[EXERCISE DIRECTIONS] Return all lines below containing the word "https".

━━━━━ INFORMATION SUPPLIED

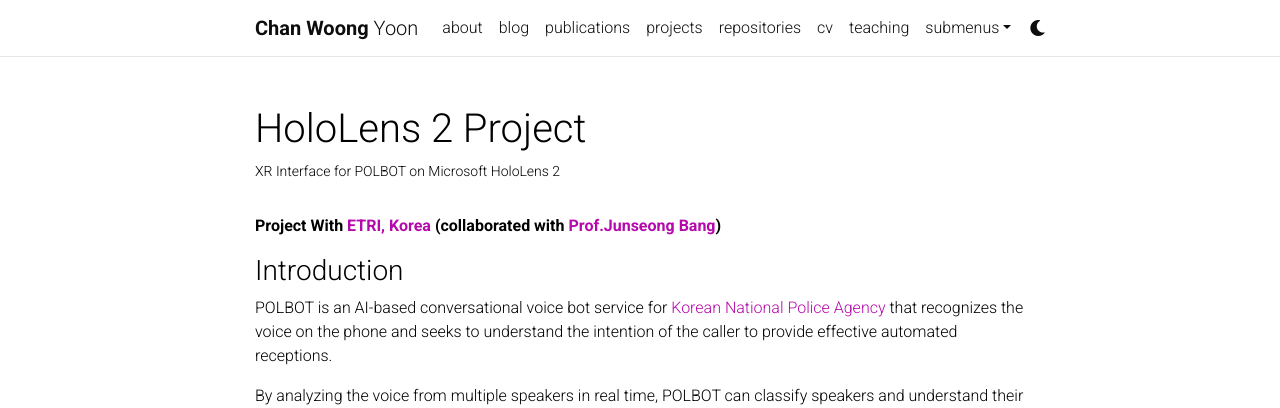
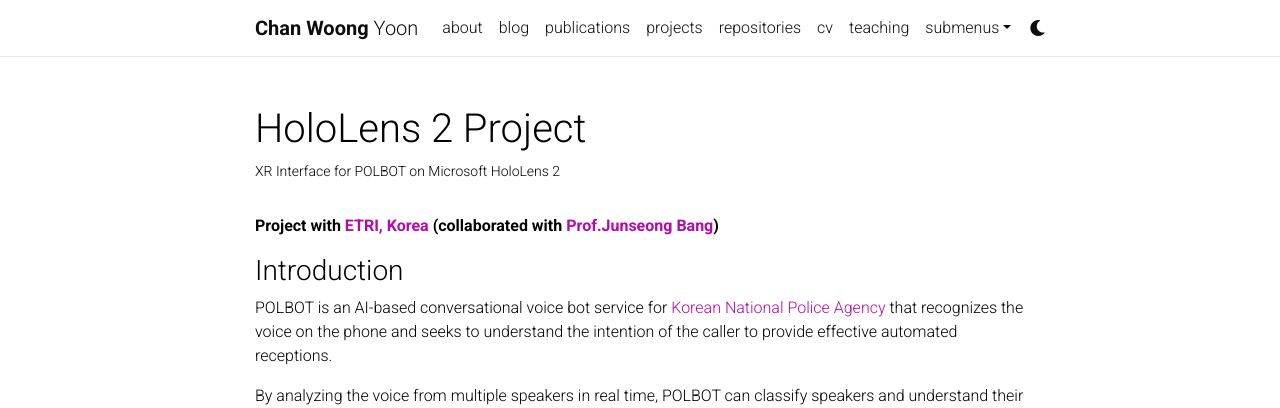
Before and after one commit to qicqock/qicqock.github.io, a Jekyll site: the page built from _projects/3_project.md, in a window 1280 px wide and 900 px high. Shown: the top 408 px of the window. Built offline with Jekyll 4.4.1, drawn with Linux system fonts in a browser that asks for light colours; full-size pictures stand in for the smaller copies a plugin makes; comment, search, counter and statistics services are not loaded; a style sheet for code colours, icons or effects is not loaded.

Commit message:
Update 3_project.md

```diff
--- a/_projects/3_project.md
+++ b/_projects/3_project.md
@@ -7,7 +7,7 @@
 category: work
 ---
 
-<p class="font-weight-bold">Project With <a href='https://www.etri.re.kr/intro.html'>ETRI, Korea</a> (collaborated with <a href='https://scholar.google.com/citations?user=ls--5v0AAAAJ&hl=en'>Prof.Junseong Bang</a>)</p>
+<p class="font-weight-bold">Project with <a href='https://www.etri.re.kr/intro.html'>ETRI, Korea</a> (collaborated with <a href='https://scholar.google.com/citations?user=ls--5v0AAAAJ&hl=en'>Prof.Junseong Bang</a>)</p>
 
 <h3>Introduction</h3>
 
```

━━━━━━━━━━

[WRITTEN ANSWER]
-<p class="font-weight-bold">Project With <a href='https://www.etri.re.kr/intro.html'>ETRI, Korea</a> (collaborated with <a href='https://scholar.google.com/citations?user=ls--5v0AAAAJ&hl=en'>Prof.Junseong Bang</a>)</p>
+<p class="font-weight-bold">Project with <a href='https://www.etri.re.kr/intro.html'>ETRI, Korea</a> (collaborated with <a href='https://scholar.google.com/citations?user=ls--5v0AAAAJ&hl=en'>Prof.Junseong Bang</a>)</p>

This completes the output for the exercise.